Troy: Filming in a country at war for the first time in my life was a perspective-shattering experience. There were unstoppable waves of fear and anxiety over one’s own mortality, and then the next morning the situation was just normal life. On Day 3, a missile siren in Lviv, where strikes successfully land once every few weeks, created utter terror. On Day 26, distant artillery blasts were audible every five minutes and closer strikes that rumbled my bones were just normal and laughed off (by necessity). My personal Overton window of normality shifted with each shaky night of rest. This was surprising for someone who never imagined himself creating a film in a country under active invasion by a superpower that, let’s face it, most of the world is afraid of.

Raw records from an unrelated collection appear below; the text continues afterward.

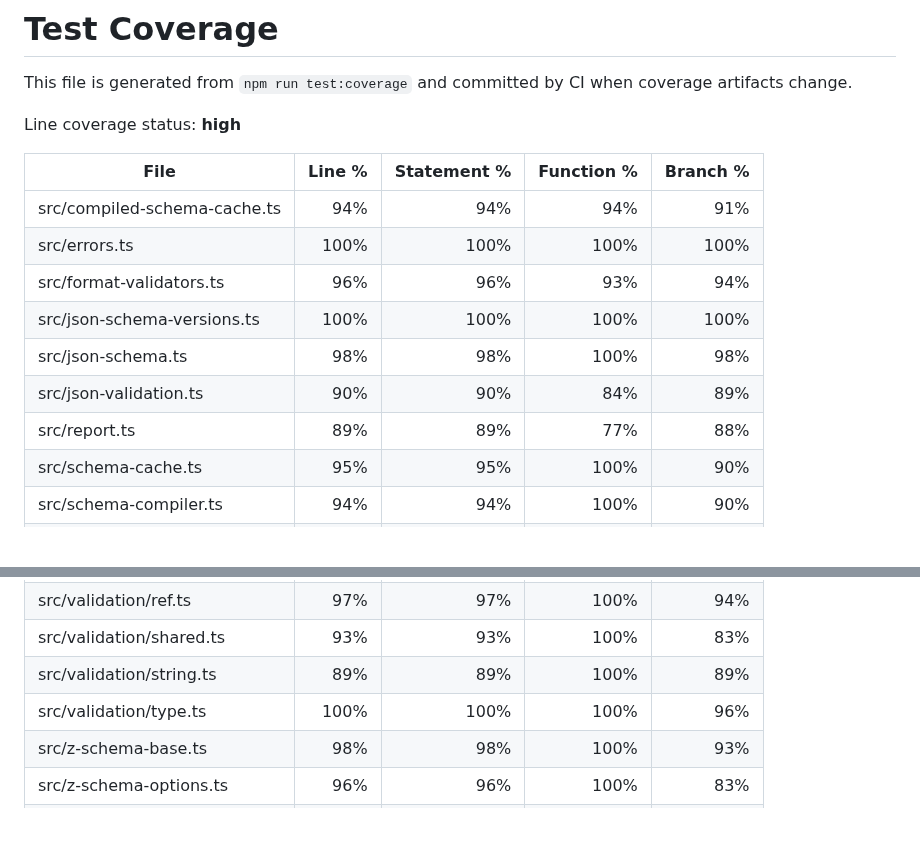
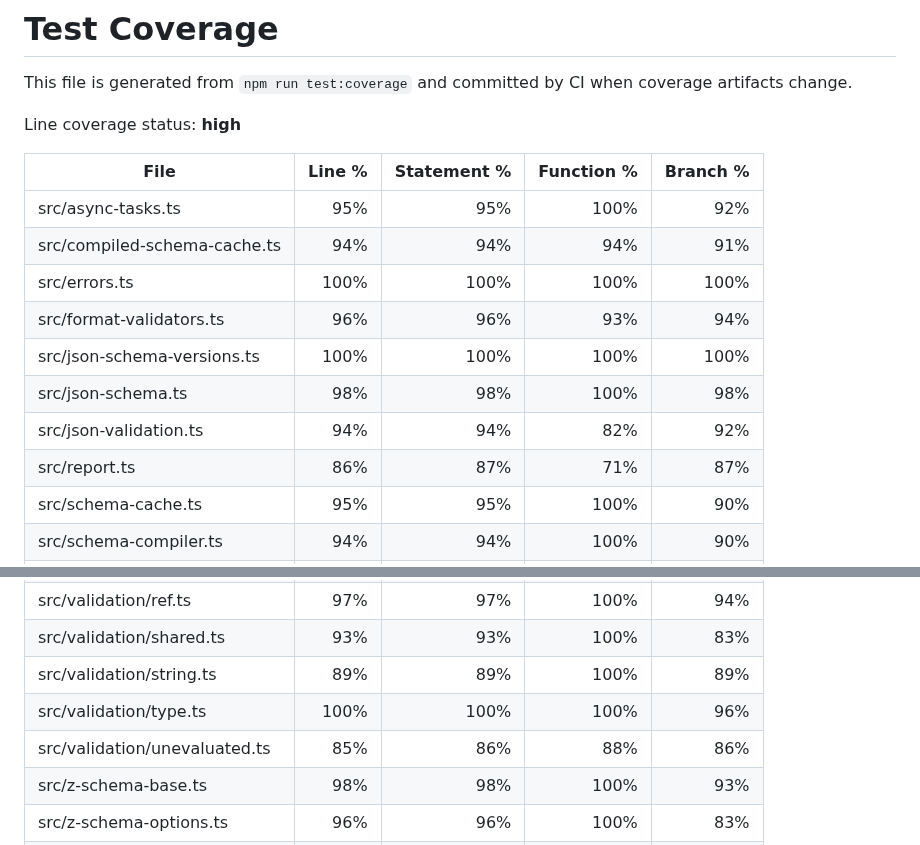
Before and after one commit to zaggino/z-schema, a Markdown page: docs/test-coverage.md, 2 parts joined by grey strips. GitHub-like rendering; blank space fills up the shorter version.

Commit message:
chore(ci): update coverage artifacts

```diff
--- a/docs/test-coverage.md
+++ b/docs/test-coverage.md
@@ -6,13 +6,14 @@ Line coverage status: **high**
 
 | File                          |  Line % | Statement % | Function % | Branch % |
 | ----------------------------- | ------: | ----------: | ---------: | -------: |
+| src/async-tasks.ts            |     95% |         95% |       100% |      92% |
 | src/compiled-schema-cache.ts  |     94% |         94% |        94% |      91% |
 | src/errors.ts                 |    100% |        100% |       100% |     100% |
 | src/format-validators.ts      |     96% |         96% |        93% |      94% |
 | src/json-schema-versions.ts   |    100% |        100% |       100% |     100% |
 | src/json-schema.ts            |     98% |         98% |       100% |      98% |
-| src/json-validation.ts        |     90% |         90% |        84% |      89% |
-| src/report.ts                 |     89% |         89% |        77% |      88% |
+| src/json-validation.ts        |     94% |         94% |        82% |      92% |
+| src/report.ts                 |     86% |         87% |        71% |      87% |
 | src/schema-cache.ts           |     95% |         95% |       100% |      90% |
 | src/schema-compiler.ts        |     94% |         94% |       100% |      90% |
 | src/schema-validator.ts       |     78% |         78% |       100% |      76% |
@@ -41,6 +42,7 @@ Line coverage status: **high**
 | src/validation/shared.ts      |     93% |         93% |       100% |      83% |
 | src/validation/string.ts      |     89% |         89% |       100% |      89% |
 | src/validation/type.ts        |    100% |        100% |       100% |      96% |
+| src/validation/unevaluated.ts |     85% |         86% |        88% |      86% |
 | src/z-schema-base.ts          |     98% |         98% |       100% |      93% |
 | src/z-schema-options.ts       |     96% |         96% |       100% |      83% |
 | src/z-schema-reader.ts        |    100% |        100% |       100% |     100% |
```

The real battle is a logical and empathetic one. How do we make this film different from the gratuitous suffering that the news depicts, while still grounding the inspiring and happy smaller moments in the sobering and terrible reality in this country? How do we best support the survivors who agree to tell their stories and in the process retraumatize themselves? What is the best way to visually express complex emotional truths that are only fully understood by those who lived them? How the f*#!k do we inspire people to join this global coalition of allies to eliminate all humanitarian crises around the world with our stupidly ambitious film?
Agency: The story in Wild Fields is largely told from the perspective of a Ukrainian eco-anarchist. Can you share a little about what the eco-anarchist movement looks like in Ukraine?
Troy: The people who identify as eco-anarchists in Ukraine are seeing, documenting, and organizing parts of the biggest flourishing of rapidly shifting initiatives by the local and global working class that the country has ever seen. They are most notably involved in the plans and pilot projects to rebuild the country into a decentralized society focused on food and energy sovereignty. This could turn out to be a monumental evolution of society and economy considering that Ukraine accounts for 40% of the World Food Program’s wheat and contributes between 10% and 15% of the world’s two largest staple crops. Decentralized energy would have made it infinitely harder for Russia to destabilize the country through military aggression. The movement is also involved in media, academia, and organization for an army of humanitarian groups.
Agency: How can people support Wild Fields and learn more?
Troy: Beyond directly contributing to the campaign to fund the film, the best way for people to support us is to search their memories for anyone they’ve ever met and personally call people who they think would be most likely to contribute to the film’s production. We don’t expect anybody to donate money unless this is exactly what they’ve been looking to fund. Sharing on social media is also incredibly appreciated, but doesn’t seem to do as much as personal communication!
Another thing people can do is relay to us any relevant characters or stories. We’re still searching around the world for unexpected connections to this global solidarity movement we’re seeing in Ukraine and how it could carry on beyond this war.
With a decade of prior experience in documentary and commercial video work, Troy Ozuna has been making humanitarian / environmentalist documentaries since 2018. He directed the refugee-focused documentary Island of Gardens, and two docuseries: The Netrunner Diaries and Earthlings. Since 2016, he has lived and filmed out of a van, sailboat, and even on a bicycle. Roughing it to tell the world’s story is his modus operandi, especially with the age of easy travel seemingly coming to an end. He crafts globe-spanning documentary stories that blend geopolitical movements, surprising histories, and independent humanitarian efforts to make sense of our troubled species.